Inpatient diagnoses of idiopathic normal pressure hydrocephalus in the United States: Demographic and socioeconomic disparities.

Research paper by Arash A Ghaffari-Rafi, Rana R Mehdizadeh, Shadeh S Ghaffari-Rafi, Jose J Leon-Rojas

Indexed on: 09 Oct '20Published on: 09 Oct '20Published in: Journal of the Neurological Sciences
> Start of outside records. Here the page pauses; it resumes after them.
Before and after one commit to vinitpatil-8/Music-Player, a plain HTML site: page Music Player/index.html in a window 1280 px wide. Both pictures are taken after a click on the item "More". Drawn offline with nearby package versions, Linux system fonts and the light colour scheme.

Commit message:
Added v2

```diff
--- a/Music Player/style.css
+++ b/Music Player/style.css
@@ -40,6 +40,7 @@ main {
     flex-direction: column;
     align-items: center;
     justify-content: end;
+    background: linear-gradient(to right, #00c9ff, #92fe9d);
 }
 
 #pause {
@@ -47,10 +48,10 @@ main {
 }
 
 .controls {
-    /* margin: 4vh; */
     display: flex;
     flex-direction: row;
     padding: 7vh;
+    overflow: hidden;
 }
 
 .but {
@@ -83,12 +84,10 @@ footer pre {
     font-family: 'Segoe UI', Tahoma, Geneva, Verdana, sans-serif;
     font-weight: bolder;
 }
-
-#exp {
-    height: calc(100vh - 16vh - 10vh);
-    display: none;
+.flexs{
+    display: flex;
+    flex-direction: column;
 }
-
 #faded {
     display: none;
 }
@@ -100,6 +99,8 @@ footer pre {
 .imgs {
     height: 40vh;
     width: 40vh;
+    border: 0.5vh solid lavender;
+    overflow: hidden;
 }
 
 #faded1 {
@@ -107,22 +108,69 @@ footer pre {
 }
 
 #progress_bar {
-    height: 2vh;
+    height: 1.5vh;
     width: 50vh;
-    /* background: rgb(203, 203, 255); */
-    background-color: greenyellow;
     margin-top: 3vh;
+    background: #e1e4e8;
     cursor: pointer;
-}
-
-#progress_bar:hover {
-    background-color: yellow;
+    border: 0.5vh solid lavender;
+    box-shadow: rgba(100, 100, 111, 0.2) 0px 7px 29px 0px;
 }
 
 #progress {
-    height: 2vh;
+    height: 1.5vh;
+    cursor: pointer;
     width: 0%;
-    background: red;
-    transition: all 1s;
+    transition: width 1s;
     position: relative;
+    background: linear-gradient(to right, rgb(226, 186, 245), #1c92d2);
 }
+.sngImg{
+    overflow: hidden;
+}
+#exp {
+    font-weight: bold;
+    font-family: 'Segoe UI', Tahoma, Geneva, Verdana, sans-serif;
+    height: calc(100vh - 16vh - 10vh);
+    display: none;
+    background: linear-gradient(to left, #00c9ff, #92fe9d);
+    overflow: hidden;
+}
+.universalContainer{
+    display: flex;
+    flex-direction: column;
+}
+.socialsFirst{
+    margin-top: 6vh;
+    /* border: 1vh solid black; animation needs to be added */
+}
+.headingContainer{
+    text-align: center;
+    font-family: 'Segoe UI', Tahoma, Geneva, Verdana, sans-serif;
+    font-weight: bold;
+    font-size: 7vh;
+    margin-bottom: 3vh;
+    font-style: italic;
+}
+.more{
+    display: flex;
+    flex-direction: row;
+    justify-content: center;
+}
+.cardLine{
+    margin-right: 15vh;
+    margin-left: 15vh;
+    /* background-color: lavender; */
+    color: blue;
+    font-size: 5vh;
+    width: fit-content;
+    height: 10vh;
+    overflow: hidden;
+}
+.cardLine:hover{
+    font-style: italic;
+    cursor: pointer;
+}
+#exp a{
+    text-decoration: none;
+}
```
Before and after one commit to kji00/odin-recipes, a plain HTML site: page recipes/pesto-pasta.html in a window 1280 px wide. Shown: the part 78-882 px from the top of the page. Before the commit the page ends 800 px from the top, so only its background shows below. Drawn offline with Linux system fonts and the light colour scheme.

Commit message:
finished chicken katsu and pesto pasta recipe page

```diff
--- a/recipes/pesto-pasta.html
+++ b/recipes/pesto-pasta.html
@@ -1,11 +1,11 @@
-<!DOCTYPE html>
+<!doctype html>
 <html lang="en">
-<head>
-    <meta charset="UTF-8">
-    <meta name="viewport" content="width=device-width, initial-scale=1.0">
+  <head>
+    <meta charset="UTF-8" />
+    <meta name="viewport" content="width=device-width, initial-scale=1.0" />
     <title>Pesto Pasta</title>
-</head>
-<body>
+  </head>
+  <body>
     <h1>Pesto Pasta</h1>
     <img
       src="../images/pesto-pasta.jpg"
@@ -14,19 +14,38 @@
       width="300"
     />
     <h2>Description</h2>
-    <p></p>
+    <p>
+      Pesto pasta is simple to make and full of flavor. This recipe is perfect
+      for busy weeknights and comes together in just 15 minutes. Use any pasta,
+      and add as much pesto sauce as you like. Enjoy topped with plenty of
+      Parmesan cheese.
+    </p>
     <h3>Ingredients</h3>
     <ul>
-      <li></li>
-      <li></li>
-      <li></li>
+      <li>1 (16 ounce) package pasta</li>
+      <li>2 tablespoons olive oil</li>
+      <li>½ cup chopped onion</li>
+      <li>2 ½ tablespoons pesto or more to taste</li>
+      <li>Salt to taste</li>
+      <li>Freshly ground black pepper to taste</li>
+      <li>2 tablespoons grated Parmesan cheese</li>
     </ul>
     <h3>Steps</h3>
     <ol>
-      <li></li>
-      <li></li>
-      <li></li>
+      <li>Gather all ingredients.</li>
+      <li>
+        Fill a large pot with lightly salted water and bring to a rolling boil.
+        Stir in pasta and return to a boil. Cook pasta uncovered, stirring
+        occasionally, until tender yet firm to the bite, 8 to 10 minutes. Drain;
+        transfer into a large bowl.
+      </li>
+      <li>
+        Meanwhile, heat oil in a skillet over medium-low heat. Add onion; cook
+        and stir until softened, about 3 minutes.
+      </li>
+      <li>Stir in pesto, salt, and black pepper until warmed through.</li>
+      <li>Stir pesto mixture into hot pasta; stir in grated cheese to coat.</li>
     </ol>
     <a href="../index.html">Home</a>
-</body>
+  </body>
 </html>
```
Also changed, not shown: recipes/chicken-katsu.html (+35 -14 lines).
Epidemiology provides an avenue for identifying disease pathogenesis, hence determining national incidence, along with socioeconomic and demographic variables involved in iNPH, can provide direction in elucidating the etiology and addressing healthcare inequalities. To investigate incidence (per 100,000) of iNPH diagnoses applied to the inpatient population, with respect to sex, age, income, residence, and race/ethnicity, we queried the largest American administrative dataset (2008-2016), the National (Nationwide) Inpatient Sample (NIS), which surveys 20% of United States (US) discharges. Annual national inpatient incidence (with 25th and 75th quartiles) for iNPH diagnoses was 2.86 (2.72, 2.93). Males had an inpatient incidence of 3.27 (3.11, 3.39), higher (p = 0.008) than female at 2.45 (2.41, 2.47). Amongst age groups inpatient incidence varied (p = 0.000004) and was largest amongst the 85+ group at 18.81 (16.40, 19.95). Individuals with middle/high income had an inpatient incidence of 2.96 (2.77, 3.06), higher (p = 0.008) than the 2.37 (2.24, 2.53) of low-income patients. Depending on whether patients lived in urban, suburban, or rural communities, inpatient incidence diverged (p = 0.01) as follows, respectively: 2.65; 2.66; 3.036. Amongst race/ethnicity (p = 0.000003), inpatient incidence for Whites, Blacks, Hispanics, Asian/Pacific Islanders, and Native Americans were as follows, respectively: 3.88 (3.69, 3.93), 1.065 (1.015, 1.14); 0.82 (0.76, 0.85); 0.43 (0.33, 0.52); 0.027 (0.026, 0.12). In the US, inpatient incidence for iNPH diagnoses exhibited disparities between socioeconomic and demographic strata, emphasizing a healthcare inequality. Disproportionately, diagnoses were applied most to patients who were White, male, 65 and older, middle/high income, and living in rural communities. Copyright © 2020 Elsevier B.V. All rights reserved.